▸ **Brief**:
Your answer should repeat every line of the records below in which the word "middle" appears.

+ + + + + + +

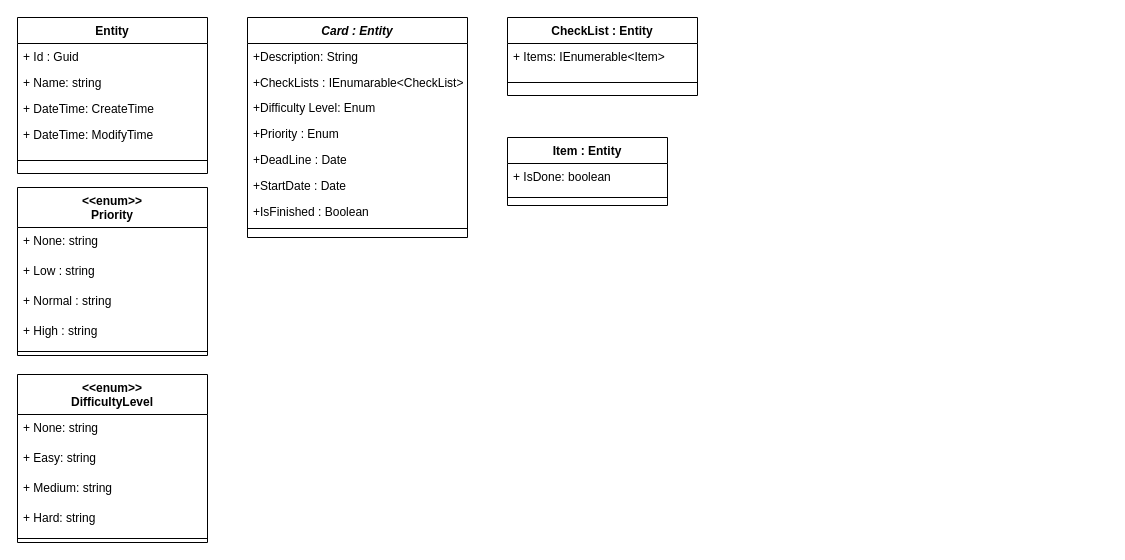
This is page "Class Diagram" (1 of 2) of docs/Diagrams.drawio from Chavato/ToDoList, a draw.io file, before an edit. Source tidied: cells renumbered, new cells numbered last; positions are measured from the earlier drawing's top-left corner, leaving out a move shared by most shapes. Both pictures are drawn from the tidied source at 100%, with x=0, y=0 at pixel (17, 17).
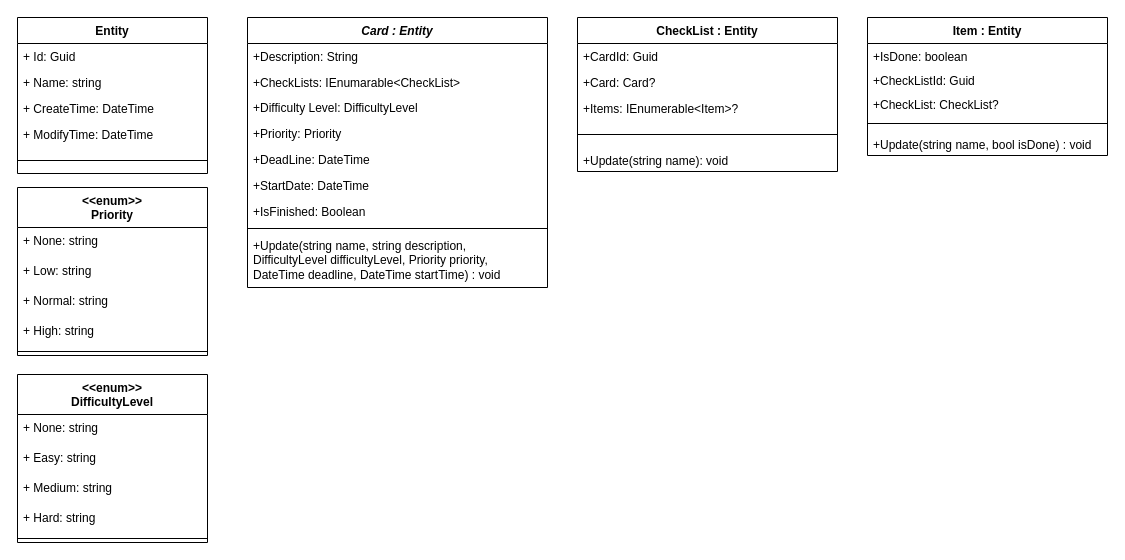
Above is the later version.

Commit message (it also covers changes not shown here):
docs: add some details in diagram class

The change refers to these unchanged cells:
```xml
<mxCell id="17" value="&amp;lt;&amp;lt;enum&amp;gt;&amp;gt;&lt;br&gt;Priority" style="swimlane;fontStyle=1;align=center;verticalAlign=top;horizontal=1;startSize=40;whiteSpace=wrap;html=1;" parent="1" vertex="1">
  <mxGeometry y="170" width="190" height="168" as="geometry" />
</mxCell>
<mxCell id="29" value="Entity" style="swimlane;fontStyle=1;align=center;verticalAlign=top;horizontal=1;startSize=26;whiteSpace=wrap;html=1;" parent="1" vertex="1">
  <mxGeometry width="190" height="156" as="geometry" />
</mxCell>
```

The edit, as a diff of the source:
```diff
@@
     <mxCell id="2" value="Card : Entity" style="swimlane;fontStyle=3;align=center;verticalAlign=top;horizontal=1;startSize=26;rounded=0;shadow=0;strokeWidth=1;" parent="1" vertex="1">
-      <mxGeometry x="230" width="220" height="220" as="geometry" />
+      <mxGeometry x="230" width="300" height="270" as="geometry" />
     </mxCell>
     <mxCell id="3" value="+Description: String" style="text;align=left;verticalAlign=top;spacingLeft=4;spacingRight=4;overflow=hidden;" parent="2" vertex="1">
-      <mxGeometry y="26" width="220" height="26" as="geometry" />
+      <mxGeometry y="26" width="300" height="26" as="geometry" />
     </mxCell>
-    <mxCell id="4" value="+CheckLists : IEnumarable&lt;CheckList&gt;" style="text;align=left;verticalAlign=top;spacingLeft=4;spacingRight=4;overflow=hidden;" parent="2" vertex="1">
-      <mxGeometry y="52" width="220" height="25" as="geometry" />
+    <mxCell id="4" value="+CheckLists: IEnumarable&lt;CheckList&gt;" style="text;align=left;verticalAlign=top;spacingLeft=4;spacingRight=4;overflow=hidden;" parent="2" vertex="1">
+      <mxGeometry y="52" width="300" height="25" as="geometry" />
     </mxCell>
-    <mxCell id="5" value="+Difficulty Level: Enum " style="text;align=left;verticalAlign=top;spacingLeft=4;spacingRight=4;overflow=hidden;" parent="2" vertex="1">
-      <mxGeometry y="77" width="220" height="26" as="geometry" />
+    <mxCell id="5" value="+Difficulty Level: DifficultyLevel" style="text;align=left;verticalAlign=top;spacingLeft=4;spacingRight=4;overflow=hidden;" parent="2" vertex="1">
+      <mxGeometry y="77" width="300" height="26" as="geometry" />
     </mxCell>
-    <mxCell id="6" value="+Priority : Enum" style="text;align=left;verticalAlign=top;spacingLeft=4;spacingRight=4;overflow=hidden;" parent="2" vertex="1">
-      <mxGeometry y="103" width="220" height="26" as="geometry" />
+    <mxCell id="6" value="+Priority: Priority" style="text;align=left;verticalAlign=top;spacingLeft=4;spacingRight=4;overflow=hidden;" parent="2" vertex="1">
+      <mxGeometry y="103" width="300" height="26" as="geometry" />
     </mxCell>
-    <mxCell id="7" value="+DeadLine : Date" style="text;align=left;verticalAlign=top;spacingLeft=4;spacingRight=4;overflow=hidden;" parent="2" vertex="1">
-      <mxGeometry y="129" width="220" height="26" as="geometry" />
+    <mxCell id="7" value="+DeadLine: DateTime" style="text;align=left;verticalAlign=top;spacingLeft=4;spacingRight=4;overflow=hidden;" parent="2" vertex="1">
+      <mxGeometry y="129" width="300" height="26" as="geometry" />
     </mxCell>
-    <mxCell id="8" value="+StartDate : Date" style="text;align=left;verticalAlign=top;spacingLeft=4;spacingRight=4;overflow=hidden;" parent="2" vertex="1">
-      <mxGeometry y="155" width="220" height="26" as="geometry" />
+    <mxCell id="8" value="+StartDate: DateTime" style="text;align=left;verticalAlign=top;spacingLeft=4;spacingRight=4;overflow=hidden;" parent="2" vertex="1">
+      <mxGeometry y="155" width="300" height="26" as="geometry" />
     </mxCell>
-    <mxCell id="9" value="+IsFinished : Boolean" style="text;align=left;verticalAlign=top;spacingLeft=4;spacingRight=4;overflow=hidden;" parent="2" vertex="1">
-      <mxGeometry y="181" width="220" height="26" as="geometry" />
+    <mxCell id="9" value="+IsFinished: Boolean" style="text;align=left;verticalAlign=top;spacingLeft=4;spacingRight=4;overflow=hidden;" parent="2" vertex="1">
+      <mxGeometry y="181" width="300" height="26" as="geometry" />
     </mxCell>
     <mxCell id="10" style="line;html=1;strokeWidth=1;align=left;verticalAlign=middle;spacingTop=-1;spacingLeft=3;spacingRight=3;labelPosition=right;" parent="2" vertex="1">
-      <mxGeometry y="207" width="220" height="8" as="geometry" />
+      <mxGeometry y="207" width="300" height="8" as="geometry" />
     </mxCell>
+    <mxCell id="35" value="+Update(string name, string description, DifficultyLevel difficultyLevel, Priority priority,&lt;br&gt;DateTime deadline, DateTime startTime) : void" style="text;strokeColor=none;fillColor=none;align=left;verticalAlign=top;spacingLeft=4;spacingRight=4;overflow=hidden;whiteSpace=wrap;html=1;" parent="2" vertex="1">
+      <mxGeometry y="215" width="300" height="55" as="geometry" />
+    </mxCell>
@@
-    <mxCell id="19" value="+ Low : string" style="text;strokeColor=none;fillColor=none;align=left;verticalAlign=top;spacingLeft=4;spacingRight=4;overflow=hidden;whiteSpace=wrap;html=1;" parent="17" vertex="1">
+    <mxCell id="19" value="+ Low: string" style="text;strokeColor=none;fillColor=none;align=left;verticalAlign=top;spacingLeft=4;spacingRight=4;overflow=hidden;whiteSpace=wrap;html=1;" parent="17" vertex="1">
       <mxGeometry y="70" width="190" height="30" as="geometry" />
     </mxCell>
-    <mxCell id="20" value="+ Normal : string" style="text;strokeColor=none;fillColor=none;align=left;verticalAlign=top;spacingLeft=4;spacingRight=4;overflow=hidden;whiteSpace=wrap;html=1;" parent="17" vertex="1">
+    <mxCell id="20" value="+ Normal: string" style="text;strokeColor=none;fillColor=none;align=left;verticalAlign=top;spacingLeft=4;spacingRight=4;overflow=hidden;whiteSpace=wrap;html=1;" parent="17" vertex="1">
       <mxGeometry y="100" width="190" height="30" as="geometry" />
     </mxCell>
-    <mxCell id="21" value="+&amp;nbsp;High : string" style="text;strokeColor=none;fillColor=none;align=left;verticalAlign=top;spacingLeft=4;spacingRight=4;overflow=hidden;whiteSpace=wrap;html=1;" parent="17" vertex="1">
+    <mxCell id="21" value="+&amp;nbsp;High: string" style="text;strokeColor=none;fillColor=none;align=left;verticalAlign=top;spacingLeft=4;spacingRight=4;overflow=hidden;whiteSpace=wrap;html=1;" parent="17" vertex="1">
       <mxGeometry y="130" width="190" height="30" as="geometry" />
     </mxCell>
@@
     <mxCell id="23" value="CheckList&amp;nbsp;: Entity" style="swimlane;fontStyle=1;align=center;verticalAlign=top;horizontal=1;startSize=26;whiteSpace=wrap;html=1;" parent="1" vertex="1">
-      <mxGeometry x="490" width="190" height="78" as="geometry" />
+      <mxGeometry x="560" width="260" height="154" as="geometry" />
     </mxCell>
-    <mxCell id="24" value="+ Items: IEnumerable&amp;lt;Item&amp;gt;" style="text;strokeColor=none;fillColor=none;align=left;verticalAlign=top;spacingLeft=4;spacingRight=4;overflow=hidden;whiteSpace=wrap;html=1;" parent="23" vertex="1">
-      <mxGeometry y="26" width="190" height="26" as="geometry" />
+    <mxCell id="24" value="+CardId: Guid" style="text;strokeColor=none;fillColor=none;align=left;verticalAlign=top;spacingLeft=4;spacingRight=4;overflow=hidden;whiteSpace=wrap;html=1;" parent="23" vertex="1">
+      <mxGeometry y="26" width="260" height="26" as="geometry" />
     </mxCell>
+    <mxCell id="36" value="+Card: Card?" style="text;strokeColor=none;fillColor=none;align=left;verticalAlign=top;spacingLeft=4;spacingRight=4;overflow=hidden;whiteSpace=wrap;html=1;" parent="23" vertex="1">
+      <mxGeometry y="52" width="260" height="26" as="geometry" />
+    </mxCell>
+    <mxCell id="37" value="+Items: IEnumerable&amp;lt;Item&amp;gt;?" style="text;strokeColor=none;fillColor=none;align=left;verticalAlign=top;spacingLeft=4;spacingRight=4;overflow=hidden;whiteSpace=wrap;html=1;" parent="23" vertex="1">
+      <mxGeometry y="78" width="260" height="26" as="geometry" />
+    </mxCell>
     <mxCell id="25" style="line;strokeWidth=1;fillColor=none;align=left;verticalAlign=middle;spacingTop=-1;spacingLeft=3;spacingRight=3;labelPosition=right;strokeColor=inherit;" parent="23" vertex="1">
-      <mxGeometry y="52" width="190" height="26" as="geometry" />
+      <mxGeometry y="104" width="260" height="26" as="geometry" />
     </mxCell>
+    <mxCell id="38" value="+Update(string name): void" style="text;strokeColor=none;fillColor=none;align=left;verticalAlign=top;spacingLeft=4;spacingRight=4;overflow=hidden;whiteSpace=wrap;html=1;" parent="23" vertex="1">
+      <mxGeometry y="130" width="260" height="24" as="geometry" />
+    </mxCell>
     <mxCell id="26" value="Item&amp;nbsp;: Entity" style="swimlane;fontStyle=1;align=center;verticalAlign=top;horizontal=1;startSize=26;whiteSpace=wrap;html=1;" parent="1" vertex="1">
-      <mxGeometry x="490" y="120" width="160" height="68" as="geometry" />
+      <mxGeometry x="850" width="240" height="138" as="geometry" />
     </mxCell>
-    <mxCell id="27" value="+ IsDone: boolean" style="text;strokeColor=none;fillColor=none;align=left;verticalAlign=top;spacingLeft=4;spacingRight=4;overflow=hidden;whiteSpace=wrap;html=1;" parent="26" vertex="1">
-      <mxGeometry y="26" width="160" height="26" as="geometry" />
+    <mxCell id="27" value="+IsDone: boolean" style="text;strokeColor=none;fillColor=none;align=left;verticalAlign=top;spacingLeft=4;spacingRight=4;overflow=hidden;whiteSpace=wrap;html=1;" parent="26" vertex="1">
+      <mxGeometry y="26" width="240" height="24" as="geometry" />
     </mxCell>
+    <mxCell id="39" value="+CheckListId: Guid" style="text;strokeColor=none;fillColor=none;align=left;verticalAlign=top;spacingLeft=4;spacingRight=4;overflow=hidden;whiteSpace=wrap;html=1;" parent="26" vertex="1">
+      <mxGeometry y="50" width="240" height="24" as="geometry" />
+    </mxCell>
+    <mxCell id="40" value="+CheckList: CheckList?" style="text;strokeColor=none;fillColor=none;align=left;verticalAlign=top;spacingLeft=4;spacingRight=4;overflow=hidden;whiteSpace=wrap;html=1;" parent="26" vertex="1">
+      <mxGeometry y="74" width="240" height="24" as="geometry" />
+    </mxCell>
     <mxCell id="28" style="line;strokeWidth=1;fillColor=none;align=left;verticalAlign=middle;spacingTop=-1;spacingLeft=3;spacingRight=3;labelPosition=right;strokeColor=inherit;" parent="26" vertex="1">
-      <mxGeometry y="52" width="160" height="16" as="geometry" />
+      <mxGeometry y="98" width="240" height="16" as="geometry" />
     </mxCell>
+    <mxCell id="41" value="+Update(string name, bool isDone) : void" style="text;strokeColor=none;fillColor=none;align=left;verticalAlign=top;spacingLeft=4;spacingRight=4;overflow=hidden;whiteSpace=wrap;html=1;" parent="26" vertex="1">
+      <mxGeometry y="114" width="240" height="24" as="geometry" />
+    </mxCell>
@@
-    <mxCell id="30" value="+ Id : Guid" style="text;strokeColor=none;fillColor=none;align=left;verticalAlign=top;spacingLeft=4;spacingRight=4;overflow=hidden;whiteSpace=wrap;html=1;" parent="29" vertex="1">
+    <mxCell id="30" value="+ Id: Guid" style="text;strokeColor=none;fillColor=none;align=left;verticalAlign=top;spacingLeft=4;spacingRight=4;overflow=hidden;whiteSpace=wrap;html=1;" parent="29" vertex="1">
       <mxGeometry y="26" width="190" height="26" as="geometry" />
     </mxCell>
@@
-    <mxCell id="32" value="+ DateTime: CreateTime" style="text;strokeColor=none;fillColor=none;align=left;verticalAlign=top;spacingLeft=4;spacingRight=4;overflow=hidden;whiteSpace=wrap;html=1;" parent="29" vertex="1">
+    <mxCell id="32" value="+ CreateTime:&amp;nbsp;DateTime" style="text;strokeColor=none;fillColor=none;align=left;verticalAlign=top;spacingLeft=4;spacingRight=4;overflow=hidden;whiteSpace=wrap;html=1;" parent="29" vertex="1">
       <mxGeometry y="78" width="190" height="26" as="geometry" />
     </mxCell>
-    <mxCell id="33" value="+ DateTime: ModifyTime" style="text;strokeColor=none;fillColor=none;align=left;verticalAlign=top;spacingLeft=4;spacingRight=4;overflow=hidden;whiteSpace=wrap;html=1;" parent="29" vertex="1">
+    <mxCell id="33" value="+ ModifyTime: DateTime" style="text;strokeColor=none;fillColor=none;align=left;verticalAlign=top;spacingLeft=4;spacingRight=4;overflow=hidden;whiteSpace=wrap;html=1;" parent="29" vertex="1">
       <mxGeometry y="104" width="190" height="26" as="geometry" />
     </mxCell>
```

+ + + + + + +

▸ **Result of the task**:
     <mxCell id="10" style="line;html=1;strokeWidth=1;align=left;verticalAlign=middle;spacingTop=-1;spacingLeft=3;spacingRight=3;labelPosition=right;" parent="2" vertex="1">
     <mxCell id="25" style="line;strokeWidth=1;fillColor=none;align=left;verticalAlign=middle;spacingTop=-1;spacingLeft=3;spacingRight=3;labelPosition=right;strokeColor=inherit;" parent="23" vertex="1">
     <mxCell id="28" style="line;strokeWidth=1;fillColor=none;align=left;verticalAlign=middle;spacingTop=-1;spacingLeft=3;spacingRight=3;labelPosition=right;strokeColor=inherit;" parent="26" vertex="1">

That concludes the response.